- Activity
Search the records for the string "white", then copy each line where it appears.

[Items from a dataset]
=== Begin Enclosure ===

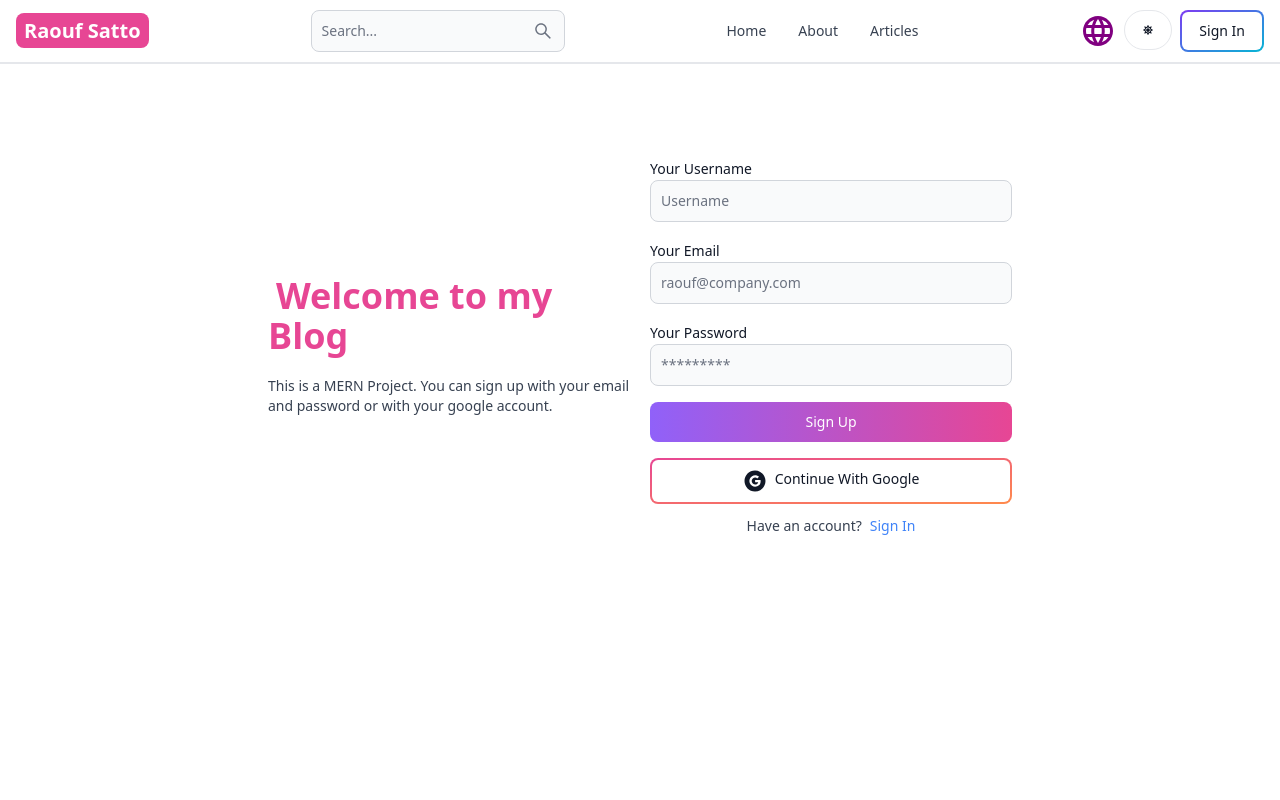
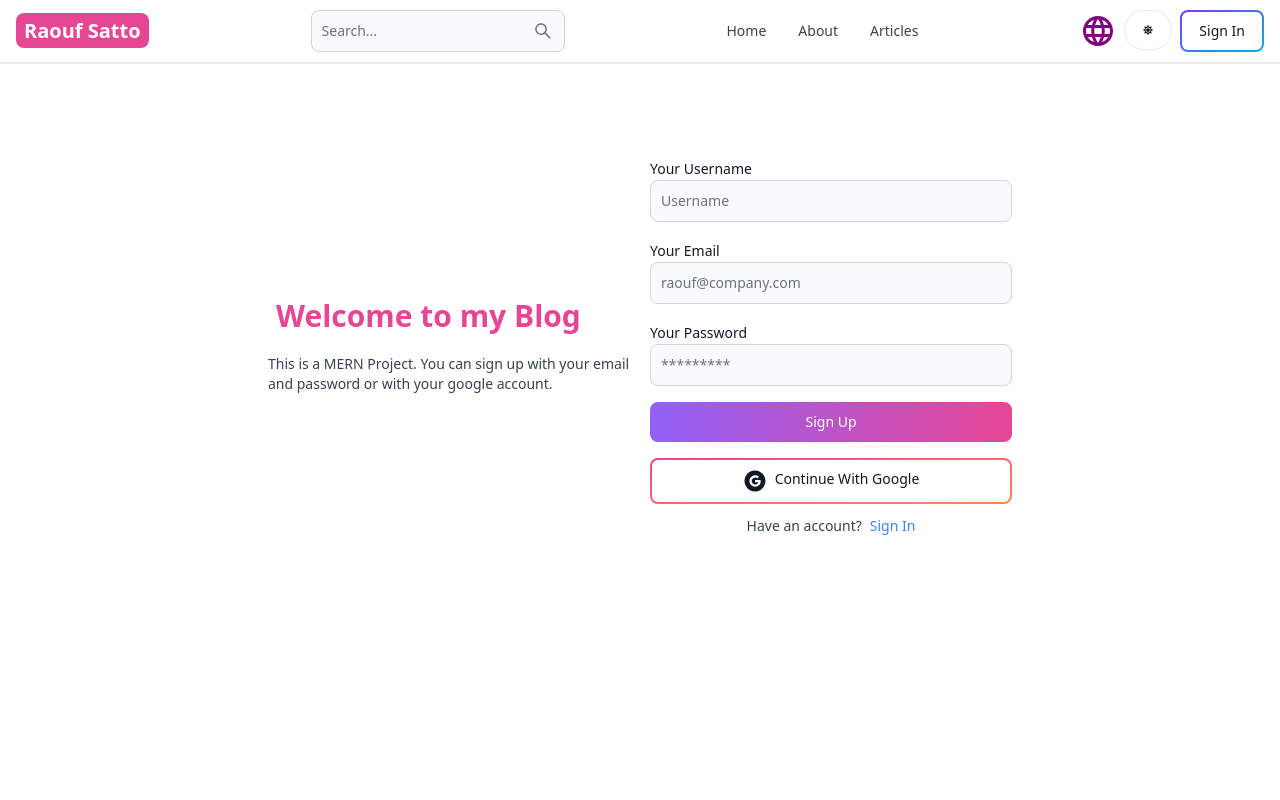
Before and after one commit to RaoufSEZAR/mern-blog-flowbite, a React (Vite) app in the folder client/: page /sign-up in a window 1280 px wide. Shown: the top 800 px of the page. Built offline with nearby package versions, Linux system fonts and the light colour scheme; no server answers.

Commit message:
fix text

```diff
--- a/client/src/pages/Signin.jsx
+++ b/client/src/pages/Signin.jsx
@@ -51,7 +51,7 @@ const Signin = () => {
 			<div className="flex p-3 mx-auto max-w-3xl flex-col md:flex-row md:items-center gap-5">
 				{/* left */}
 				<div className="flex-1">
-					<Link to="/" className=" font-bold dark:text-white text-4xl">
+					<Link to="/" className=" font-bold dark:text-white text-3xl">
 						<span className="px-2 py-1 bg-gradient-to-r text-pink-500 rounded-lg">
 							{t("home-title")}
 						</span>
--- a/client/src/pages/Signup.jsx
+++ b/client/src/pages/Signup.jsx
@@ -46,7 +46,7 @@ const Signup = () => {
 			<div className="flex p-3 mx-auto max-w-3xl flex-col md:flex-row md:items-center gap-5">
 				{/* left */}
 				<div className="flex-1">
-					<Link to="/" className="w-full font-bold dark:text-white text-4xl">
+					<Link to="/" className="w-full font-bold dark:text-white text-3xl">
 						<span className="px-2 py-1 w-full bg-gradient-to-r text-pink-500 rounded-lg">
 							{t("home-title")}
 						</span>
```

=== End Enclosure ===

- Solution to the problem
-					<Link to="/" className=" font-bold dark:text-white text-4xl">
+					<Link to="/" className=" font-bold dark:text-white text-3xl">
-					<Link to="/" className="w-full font-bold dark:text-white text-4xl">
+					<Link to="/" className="w-full font-bold dark:text-white text-3xl">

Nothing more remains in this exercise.